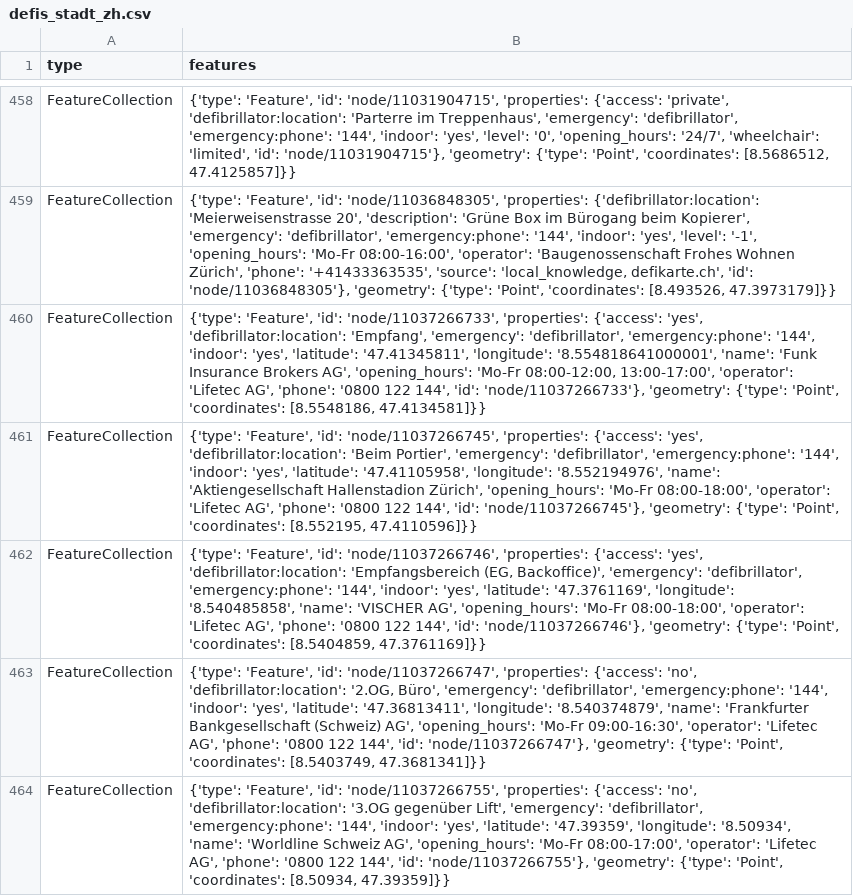
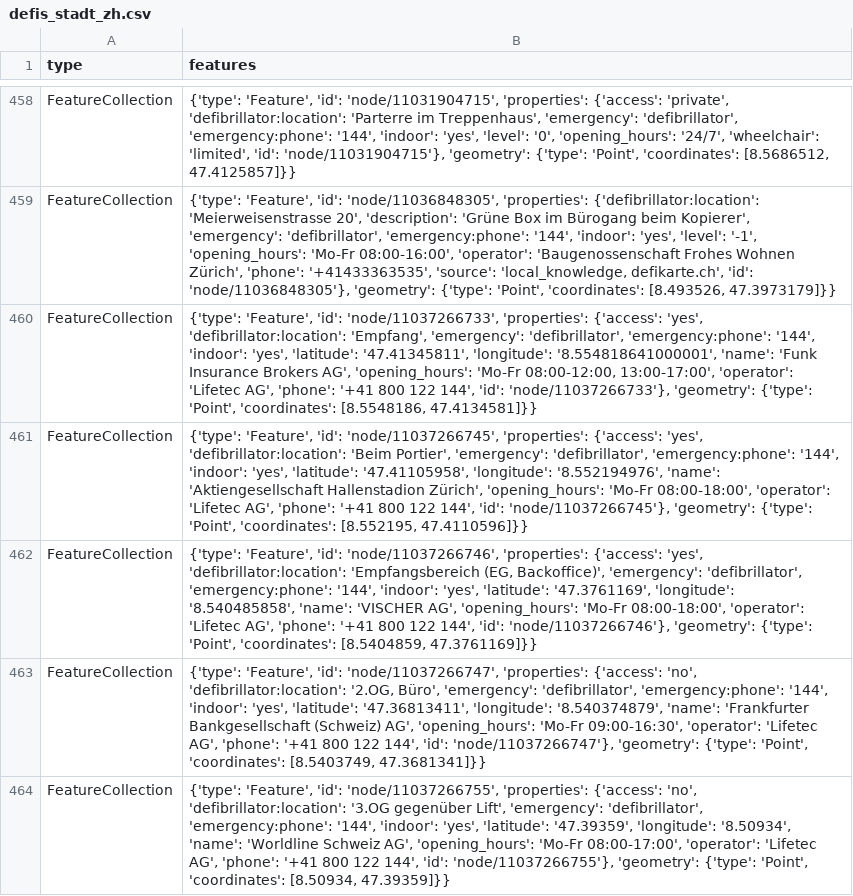
Before and after one commit to OpenBracketsCH/rescue-data, a CSV file: data/csv/defis/defis_stadt_zh.csv, drawn as a sheet; only a part is shown, gaps mark what is left out; the diff covers the shown part only.

```diff
--- a/data/csv/defis/defis_stadt_zh.csv
+++ b/data/csv/defis/defis_stadt_zh.csv
@@ -459,6 +459,6 @@ FeatureCollection,"{'type': 'Feature', 'id': 'node/11031904715', 'properties': {
 FeatureCollection,"{'type': 'Feature', 'id': 'node/11036848305', 'properties': {'defibrillator:location': 'Meierweisenstrasse 20', 'description': 'Grüne Box im Bürogang beim Kopierer', 'emergency': 'defibrillator', 'emergency:phone': '144', 'indoor': 'yes', 'level': '-1', 'opening_hours': 'Mo-Fr 08:00-16:00', 'operator': 'Baugenossenschaft Frohes Wohnen Zürich', 'phone': '+41433363535', 'source': 'local_knowledge, defikarte.ch', 'id': 'node/11036848305'}, 'geometry': {'type': 'Point', 'coordinates': [8.493526, 47.3973179]}}"
-FeatureCollection,"{'type': 'Feature', 'id': 'node/11037266733', 'properties': {'access': 'yes', 'defibrillator:location': 'Empfang', 'emergency': 'defibrillator', 'emergency:phone': '144', 'indoor': 'yes', 'latitude': '47.41345811', 'longitude': '8.554818641000001', 'name': 'Funk Insurance Brokers AG', 'opening_hours': 'Mo-Fr 08:00-12:00, 13:00-17:00', 'operator': 'Lifetec AG', 'phone': '0800 122 144', 'id': 'node/11037266733'}, 'geometry': {'type': 'Point', 'coordinates': [8.5548186, 47.4134581]}}"
-FeatureCollection,"{'type': 'Feature', 'id': 'node/11037266745', 'properties': {'access': 'yes', 'defibrillator:location': 'Beim Portier', 'emergency': 'defibrillator', 'emergency:phone': '144', 'indoor': 'yes', 'latitude': '47.41105958', 'longitude': '8.552194976', 'name': 'Aktiengesellschaft Hallenstadion Zürich', 'opening_hours': 'Mo-Fr 08:00-18:00', 'operator': 'Lifetec AG', 'phone': '0800 122 144', 'id': 'node/11037266745'}, 'geometry': {'type': 'Point', 'coordinates': [8.552195, 47.4110596]}}"
-FeatureCollection,"{'type': 'Feature', 'id': 'node/11037266746', 'properties': {'access': 'yes', 'defibrillator:location': 'Empfangsbereich (EG, Backoffice)', 'emergency': 'defibrillator', 'emergency:phone': '144', 'indoor': 'yes', 'latitude': '47.3761169', 'longitude': '8.540485858', 'name': 'VISCHER AG', 'opening_hours': 'Mo-Fr 08:00-18:00', 'operator': 'Lifetec AG', 'phone': '0800 122 144', 'id': 'node/11037266746'}, 'geometry': {'type': 'Point', 'coordinates': [8.5404859, 47.3761169]}}"
-FeatureCollection,"{'type': 'Feature', 'id': 'node/11037266747', 'properties': {'access': 'no', 'defibrillator:location': '2.OG, Büro', 'emergency': 'defibrillator', 'emergency:phone': '144', 'indoor': 'yes', 'latitude': '47.36813411', 'longitude': '8.540374879', 'name': 'Frankfurter Bankgesellschaft (Schweiz) AG', 'opening_hours': 'Mo-Fr 09:00-16:30', 'operator': 'Lifetec AG', 'phone': '0800 122 144', 'id': 'node/11037266747'}, 'geometry': {'type': 'Point', 'coordinates': [8.5403749, 47.3681341]}}"
-FeatureCollection,"{'type': 'Feature', 'id': 'node/11037266755', 'properties': {'access': 'no', 'defibrillator:location': '3.OG gegenüber Lift', 'emergency': 'defibrillator', 'emergency:phone': '144', 'indoor': 'yes', 'latitude': '47.39359', 'longitude': '8.50934', 'name': 'Worldline Schweiz AG', 'opening_hours': 'Mo-Fr 08:00-17:00', 'operator': 'Lifetec AG', 'phone': '0800 122 144', 'id': 'node/11037266755'}, 'geometry': {'type': 'Point', 'coordinates': [8.50934, 47.39359]}}"
+FeatureCollection,"{'type': 'Feature', 'id': 'node/11037266733', 'properties': {'access': 'yes', 'defibrillator:location': 'Empfang', 'emergency': 'defibrillator', 'emergency:phone': '144', 'indoor': 'yes', 'latitude': '47.41345811', 'longitude': '8.554818641000001', 'name': 'Funk Insurance Brokers AG', 'opening_hours': 'Mo-Fr 08:00-12:00, 13:00-17:00', 'operator': 'Lifetec AG', 'phone': '+41 800 122 144', 'id': 'node/11037266733'}, 'geometry': {'type': 'Point', 'coordinates': [8.5548186, 47.4134581]}}"
+FeatureCollection,"{'type': 'Feature', 'id': 'node/11037266745', 'properties': {'access': 'yes', 'defibrillator:location': 'Beim Portier', 'emergency': 'defibrillator', 'emergency:phone': '144', 'indoor': 'yes', 'latitude': '47.41105958', 'longitude': '8.552194976', 'name': 'Aktiengesellschaft Hallenstadion Zürich', 'opening_hours': 'Mo-Fr 08:00-18:00', 'operator': 'Lifetec AG', 'phone': '+41 800 122 144', 'id': 'node/11037266745'}, 'geometry': {'type': 'Point', 'coordinates': [8.552195, 47.4110596]}}"
+FeatureCollection,"{'type': 'Feature', 'id': 'node/11037266746', 'properties': {'access': 'yes', 'defibrillator:location': 'Empfangsbereich (EG, Backoffice)', 'emergency': 'defibrillator', 'emergency:phone': '144', 'indoor': 'yes', 'latitude': '47.3761169', 'longitude': '8.540485858', 'name': 'VISCHER AG', 'opening_hours': 'Mo-Fr 08:00-18:00', 'operator': 'Lifetec AG', 'phone': '+41 800 122 144', 'id': 'node/11037266746'}, 'geometry': {'type': 'Point', 'coordinates': [8.5404859, 47.3761169]}}"
+FeatureCollection,"{'type': 'Feature', 'id': 'node/11037266747', 'properties': {'access': 'no', 'defibrillator:location': '2.OG, Büro', 'emergency': 'defibrillator', 'emergency:phone': '144', 'indoor': 'yes', 'latitude': '47.36813411', 'longitude': '8.540374879', 'name': 'Frankfurter Bankgesellschaft (Schweiz) AG', 'opening_hours': 'Mo-Fr 09:00-16:30', 'operator': 'Lifetec AG', 'phone': '+41 800 122 144', 'id': 'node/11037266747'}, 'geometry': {'type': 'Point', 'coordinates': [8.5403749, 47.3681341]}}"
+FeatureCollection,"{'type': 'Feature', 'id': 'node/11037266755', 'properties': {'access': 'no', 'defibrillator:location': '3.OG gegenüber Lift', 'emergency': 'defibrillator', 'emergency:phone': '144', 'indoor': 'yes', 'latitude': '47.39359', 'longitude': '8.50934', 'name': 'Worldline Schweiz AG', 'opening_hours': 'Mo-Fr 08:00-17:00', 'operator': 'Lifetec AG', 'phone': '+41 800 122 144', 'id': 'node/11037266755'}, 'geometry': {'type': 'Point', 'coordinates': [8.50934, 47.39359]}}"
```
Also changed, not shown: 9 edited cells elsewhere in this file, data/csv/facilities/hospital/hospital_switzerland.csv, data/csv/facilities/social_facilities/social_facilities_dispo_srz.csv, 7 other files.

**PROBLEM:** From the material above, gather all lines that include the string "defis" and copy them.

**ANSWER SPACE:**
Before and after one commit to OpenBracketsCH/rescue-data, a CSV file: data/csv/defis/defis_stadt_zh.csv, drawn as a sheet; only a part is shown, gaps mark what is left out; the diff covers the shown part only.
--- a/data/csv/defis/defis_stadt_zh.csv
+++ b/data/csv/defis/defis_stadt_zh.csv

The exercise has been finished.